As winter blankets the landscape in a cold embrace, electric vehicle owners are bracing themselves for the inevitable reduction in their driving range. It's a well-known fact that cold weather can put a damper on an EV's range, but what may surprise you is that not all electric cars are created equal when it comes to managing winter range loss. Recent data from battery health and data startup Recurrent gathered from 10,000 EVs and 18 different models, sheds light on how various electric vehicles cope with the challenges of winter.

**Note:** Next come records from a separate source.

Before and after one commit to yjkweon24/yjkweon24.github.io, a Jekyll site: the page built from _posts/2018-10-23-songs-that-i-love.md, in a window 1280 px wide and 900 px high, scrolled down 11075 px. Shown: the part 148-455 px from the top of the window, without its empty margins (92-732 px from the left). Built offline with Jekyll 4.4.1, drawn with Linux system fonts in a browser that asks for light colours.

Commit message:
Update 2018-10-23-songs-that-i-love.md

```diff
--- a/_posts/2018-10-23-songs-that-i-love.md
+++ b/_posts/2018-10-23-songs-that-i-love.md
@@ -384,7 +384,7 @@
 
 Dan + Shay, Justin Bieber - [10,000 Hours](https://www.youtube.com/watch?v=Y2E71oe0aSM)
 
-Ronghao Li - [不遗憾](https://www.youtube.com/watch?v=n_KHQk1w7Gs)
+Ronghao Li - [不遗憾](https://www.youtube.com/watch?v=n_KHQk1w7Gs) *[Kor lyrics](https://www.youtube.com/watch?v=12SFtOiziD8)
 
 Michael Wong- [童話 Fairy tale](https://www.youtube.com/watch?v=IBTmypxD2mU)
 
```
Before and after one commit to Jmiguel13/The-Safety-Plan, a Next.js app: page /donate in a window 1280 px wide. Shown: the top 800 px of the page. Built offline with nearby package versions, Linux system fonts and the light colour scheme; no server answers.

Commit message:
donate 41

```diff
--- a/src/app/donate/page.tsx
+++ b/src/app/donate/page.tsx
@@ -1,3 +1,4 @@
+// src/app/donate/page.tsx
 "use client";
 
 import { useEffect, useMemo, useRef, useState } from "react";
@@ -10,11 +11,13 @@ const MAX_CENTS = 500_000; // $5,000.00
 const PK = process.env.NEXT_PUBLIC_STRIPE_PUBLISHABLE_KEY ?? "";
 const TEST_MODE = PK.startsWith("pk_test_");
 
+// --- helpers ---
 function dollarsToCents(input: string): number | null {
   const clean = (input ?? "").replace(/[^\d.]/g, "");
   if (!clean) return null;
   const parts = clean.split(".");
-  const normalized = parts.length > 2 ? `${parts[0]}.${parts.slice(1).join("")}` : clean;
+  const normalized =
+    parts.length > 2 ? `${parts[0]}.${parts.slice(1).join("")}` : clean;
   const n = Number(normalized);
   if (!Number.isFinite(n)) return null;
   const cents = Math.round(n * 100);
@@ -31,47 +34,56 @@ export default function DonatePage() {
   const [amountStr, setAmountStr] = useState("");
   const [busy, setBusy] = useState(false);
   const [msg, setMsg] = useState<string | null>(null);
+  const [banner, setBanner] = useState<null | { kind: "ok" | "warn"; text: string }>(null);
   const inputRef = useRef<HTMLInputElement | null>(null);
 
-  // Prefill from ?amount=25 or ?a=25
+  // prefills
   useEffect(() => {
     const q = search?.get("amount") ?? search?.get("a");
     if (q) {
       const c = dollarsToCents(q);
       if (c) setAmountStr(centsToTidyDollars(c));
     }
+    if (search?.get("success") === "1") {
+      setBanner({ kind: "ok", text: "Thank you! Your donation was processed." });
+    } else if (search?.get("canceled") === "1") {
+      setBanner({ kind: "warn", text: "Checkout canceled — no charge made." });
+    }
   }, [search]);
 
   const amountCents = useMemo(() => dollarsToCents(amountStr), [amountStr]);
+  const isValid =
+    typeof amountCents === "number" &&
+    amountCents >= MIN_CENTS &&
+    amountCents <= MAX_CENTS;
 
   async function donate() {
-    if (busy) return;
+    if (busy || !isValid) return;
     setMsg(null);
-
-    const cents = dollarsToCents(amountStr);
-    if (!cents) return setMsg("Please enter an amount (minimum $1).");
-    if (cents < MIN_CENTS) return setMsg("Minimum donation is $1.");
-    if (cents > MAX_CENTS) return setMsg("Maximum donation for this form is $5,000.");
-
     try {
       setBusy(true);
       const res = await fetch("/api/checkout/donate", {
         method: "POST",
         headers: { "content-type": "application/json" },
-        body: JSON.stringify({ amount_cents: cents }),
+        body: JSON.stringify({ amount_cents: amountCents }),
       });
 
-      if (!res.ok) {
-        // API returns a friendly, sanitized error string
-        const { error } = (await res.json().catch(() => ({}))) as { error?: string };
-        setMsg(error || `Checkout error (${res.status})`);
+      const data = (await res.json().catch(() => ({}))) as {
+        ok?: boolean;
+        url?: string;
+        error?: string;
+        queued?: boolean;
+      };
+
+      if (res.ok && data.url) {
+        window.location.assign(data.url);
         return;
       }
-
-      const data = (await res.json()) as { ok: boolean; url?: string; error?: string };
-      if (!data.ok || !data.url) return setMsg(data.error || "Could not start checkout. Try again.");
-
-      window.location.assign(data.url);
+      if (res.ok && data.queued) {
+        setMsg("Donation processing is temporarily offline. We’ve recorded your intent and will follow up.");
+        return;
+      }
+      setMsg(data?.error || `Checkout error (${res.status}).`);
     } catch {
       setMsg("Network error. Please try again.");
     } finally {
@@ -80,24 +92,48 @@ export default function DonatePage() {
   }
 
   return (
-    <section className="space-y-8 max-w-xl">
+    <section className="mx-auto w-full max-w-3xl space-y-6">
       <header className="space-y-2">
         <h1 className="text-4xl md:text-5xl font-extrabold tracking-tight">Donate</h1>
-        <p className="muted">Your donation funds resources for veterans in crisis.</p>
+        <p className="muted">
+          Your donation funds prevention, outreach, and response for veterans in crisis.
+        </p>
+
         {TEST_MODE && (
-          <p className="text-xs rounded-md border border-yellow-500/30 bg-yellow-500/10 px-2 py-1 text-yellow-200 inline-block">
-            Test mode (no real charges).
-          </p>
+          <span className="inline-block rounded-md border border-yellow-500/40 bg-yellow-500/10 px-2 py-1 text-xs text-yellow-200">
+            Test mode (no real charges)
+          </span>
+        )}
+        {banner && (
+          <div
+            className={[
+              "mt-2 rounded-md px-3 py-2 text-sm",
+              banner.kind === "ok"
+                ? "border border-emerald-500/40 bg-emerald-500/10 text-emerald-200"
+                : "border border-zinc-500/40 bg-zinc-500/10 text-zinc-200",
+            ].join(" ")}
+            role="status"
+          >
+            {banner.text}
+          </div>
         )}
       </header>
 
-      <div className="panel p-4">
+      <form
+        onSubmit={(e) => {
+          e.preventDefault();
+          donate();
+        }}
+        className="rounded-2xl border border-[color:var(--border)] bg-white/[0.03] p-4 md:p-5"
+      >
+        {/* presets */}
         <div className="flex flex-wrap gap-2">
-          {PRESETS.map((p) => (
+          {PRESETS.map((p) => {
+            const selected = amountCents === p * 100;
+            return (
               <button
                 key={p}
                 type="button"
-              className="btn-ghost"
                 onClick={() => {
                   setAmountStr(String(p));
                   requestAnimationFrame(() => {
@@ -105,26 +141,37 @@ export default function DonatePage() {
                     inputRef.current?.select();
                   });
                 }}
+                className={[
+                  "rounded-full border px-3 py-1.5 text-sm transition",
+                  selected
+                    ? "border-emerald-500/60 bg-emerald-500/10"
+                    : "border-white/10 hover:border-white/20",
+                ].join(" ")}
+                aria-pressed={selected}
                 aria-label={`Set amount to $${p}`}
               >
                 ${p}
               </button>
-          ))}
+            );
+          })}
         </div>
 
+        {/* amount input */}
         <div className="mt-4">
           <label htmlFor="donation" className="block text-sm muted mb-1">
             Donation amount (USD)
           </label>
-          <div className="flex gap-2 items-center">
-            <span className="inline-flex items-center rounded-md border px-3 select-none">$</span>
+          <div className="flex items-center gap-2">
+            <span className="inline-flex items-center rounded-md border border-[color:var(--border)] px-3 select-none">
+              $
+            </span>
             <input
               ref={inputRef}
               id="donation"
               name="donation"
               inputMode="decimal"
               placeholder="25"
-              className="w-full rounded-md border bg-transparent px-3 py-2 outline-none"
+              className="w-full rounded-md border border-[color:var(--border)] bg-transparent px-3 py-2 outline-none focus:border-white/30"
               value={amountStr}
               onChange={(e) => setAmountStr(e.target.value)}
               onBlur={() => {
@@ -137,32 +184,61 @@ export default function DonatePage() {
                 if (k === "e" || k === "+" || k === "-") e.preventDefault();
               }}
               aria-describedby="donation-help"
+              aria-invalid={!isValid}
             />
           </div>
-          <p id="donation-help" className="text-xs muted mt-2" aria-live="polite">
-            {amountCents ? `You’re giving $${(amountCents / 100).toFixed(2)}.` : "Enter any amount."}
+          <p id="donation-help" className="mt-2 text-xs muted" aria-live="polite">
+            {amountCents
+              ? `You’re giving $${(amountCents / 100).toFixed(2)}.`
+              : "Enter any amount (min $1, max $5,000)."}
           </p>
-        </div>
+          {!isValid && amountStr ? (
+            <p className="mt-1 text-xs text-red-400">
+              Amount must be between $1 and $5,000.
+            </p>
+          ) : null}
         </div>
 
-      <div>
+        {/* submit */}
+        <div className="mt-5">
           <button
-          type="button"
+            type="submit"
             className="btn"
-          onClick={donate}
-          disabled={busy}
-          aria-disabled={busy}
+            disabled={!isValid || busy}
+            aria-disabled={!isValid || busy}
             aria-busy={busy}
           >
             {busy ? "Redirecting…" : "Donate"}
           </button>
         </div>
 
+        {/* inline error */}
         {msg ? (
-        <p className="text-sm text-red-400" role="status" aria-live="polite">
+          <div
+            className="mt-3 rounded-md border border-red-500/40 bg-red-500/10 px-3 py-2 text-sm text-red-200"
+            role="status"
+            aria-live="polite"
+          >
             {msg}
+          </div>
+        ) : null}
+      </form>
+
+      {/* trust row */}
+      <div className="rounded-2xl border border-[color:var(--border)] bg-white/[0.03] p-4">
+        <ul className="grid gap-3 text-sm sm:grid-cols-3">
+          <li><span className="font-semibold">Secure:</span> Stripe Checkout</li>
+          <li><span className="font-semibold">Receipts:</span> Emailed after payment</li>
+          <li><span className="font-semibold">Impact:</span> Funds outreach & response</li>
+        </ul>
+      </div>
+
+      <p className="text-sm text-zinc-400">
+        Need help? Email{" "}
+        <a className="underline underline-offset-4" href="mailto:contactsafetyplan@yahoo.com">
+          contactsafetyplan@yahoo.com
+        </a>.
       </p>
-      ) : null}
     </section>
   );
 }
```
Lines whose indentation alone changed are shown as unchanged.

Before delving into the specifics, it's important to understand why EVs lose range in cold temperatures. Cold weather can hinder the chemical and physical reactions within a battery, making it less efficient at releasing energy. Additionally, cabin heating in EVs draws energy from the high-voltage battery, further reducing the driving range. However, modern EVs often come equipped with heat pumps that increase efficiency and minimizing range loss.
According to Recurrent's analysis, during the 2022-2023 winter season, the average observed range for electric vehicles in winter conditions was 70.3% of their range under optimal conditions. This figure takes into account real-world variables such as climate, terrain, and driving patterns. It's worth noting that these figures are distinct from the Environmental Protection Agency (EPA) range estimates, which can sometimes be overly optimistic.
Among the electric vehicles studied, the 2021-2022 Audi e-tron (Audi Q8 e-tron from MY2023 onward) stood out with the lowest range drop in cold weather. Its winter range was only 16% lower than its normal range. This impressive performance can be attributed to the e-tron's early adoption of a heat pump, capable of recapturing up to 3 kilowatts of electricity by converting wasted heat from the motor.
The 2019 Nissan Leaf also exhibited a relatively modest range degradation in cold conditions. At 32°F, it lost only 23% of its range. It's worth noting that older Leaf models were more susceptible to temperature variations due to their imperfect thermal management systems, such as radiators, compared to newer models that offer battery warmers. Interestingly, some Alaskan drivers have reported high satisfaction with their Leafs, according to Recurrent's findings.
Tesla vehicles also did well. The Model 3, Model Y, and Model X each experienced an average range loss of 24% in cold weather. Tesla introduced its patented heat pump in 2021, which incorporates several innovations like a "super manifold" and an "octo valve" to enhance efficiency. Features like battery preconditioning also contribute to reducing range loss during winter.
What makes Tesla's data particularly trustworthy is the substantial sample size. Recurrent analyzed data from a whopping 4,375 Model Ys, 4,576 Model 3s, and 249 Model Xs. Recurrent's comprehensive winter range data also covers other popular EVs like the Chevrolet Bolt, Ford F-150 Lightning, and Volkswagen ID.4.